Costs of unnecessary tests.Br Med J 1979; 2 doi: https://doi.org/10.1136/bmj.2.6181.21 (Published 07 July 1979) Cite this as: Br Med J 1979;2:21
- G Sandler

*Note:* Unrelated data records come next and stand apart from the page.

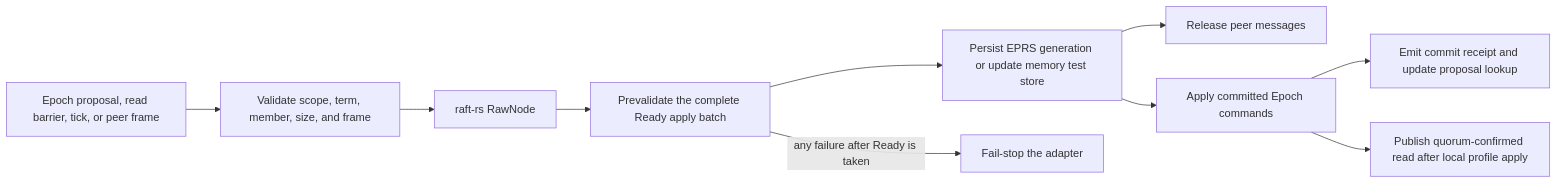
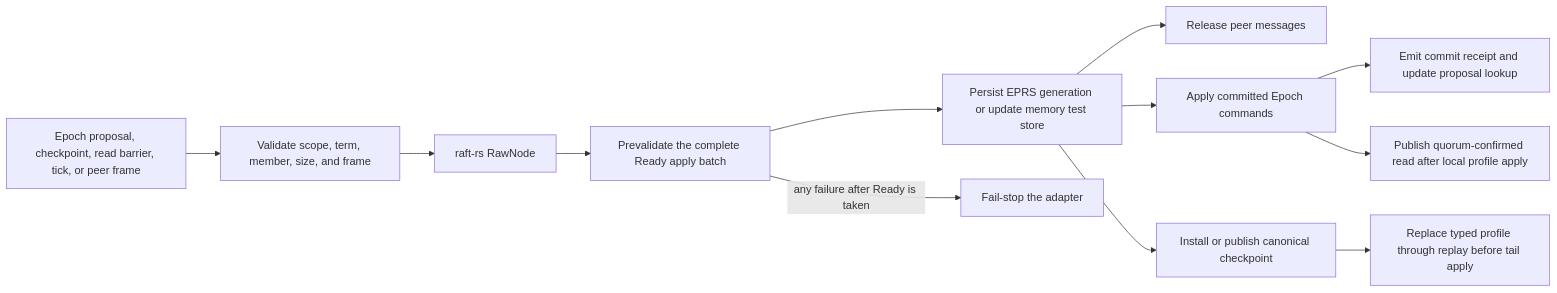
One commit to Ripan-Roy/epoch changed the diagram in docs/CONSENSUS_SPIKE.md. Above: the diagram before and after it, drawn with Mermaid. The commit also changed other lines of this file and 30 other files, not shown here.

````diff
--- a/docs/CONSENSUS_SPIKE.md
+++ b/docs/CONSENSUS_SPIKE.md
@@ -107,12 +112,14 @@
 ```mermaid
 flowchart LR
-    Input["Epoch proposal, read barrier, tick, or peer frame"] --> Validate["Validate scope, term, member, size, and frame"]
+    Input["Epoch proposal, checkpoint, read barrier, tick, or peer frame"] --> Validate["Validate scope, term, member, size, and frame"]
     Validate --> Raft["raft-rs RawNode"]
     Raft --> Ready["Prevalidate the complete Ready apply batch"]
     Ready --> Store["Persist EPRS generation or update memory test store"]
     Store --> Messages["Release peer messages"]
     Store --> Apply["Apply committed Epoch commands"]
+    Store --> Snapshot["Install or publish canonical checkpoint"]
+    Snapshot --> Replay["Replace typed profile through replay before tail apply"]
     Apply --> Receipt["Emit commit receipt and update proposal lookup"]
     Apply --> Barrier["Publish quorum-confirmed read after local profile apply"]
     Ready -->|any failure after Ready is taken| Stop["Fail-stop the adapter"]
 ```
````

The relative importance of the history, examination, and routine and special investigations has been assessed in the diagnosis and management of 630 medical outpatients. The history was the most important factor in both diagnosis and management in cardiovascular, neurological, respiratory, urinary, and other miscellaneous problems, and decided 56% of all diagnoses and 46% of all management. Examination findings were of more limited value, accounting for only 17% of diagnostic and 17% of management decisions overall. Routine haematology and urine examinations were of minimal value, contributing to less than 1% of all diagnoses. Special investigations decided most of the diagnoses and management in alimentary and endocrine problems, but were less helpful in problems affecting all other systems. If a local survey in the Trent Region reflected the pattern of medical outpatient practice nationally, then pounds 1.25 million could be saved annually if routine investigation was discontinued on all patients whose problem had already been diagnosed on the basis of the history and the clinical examination.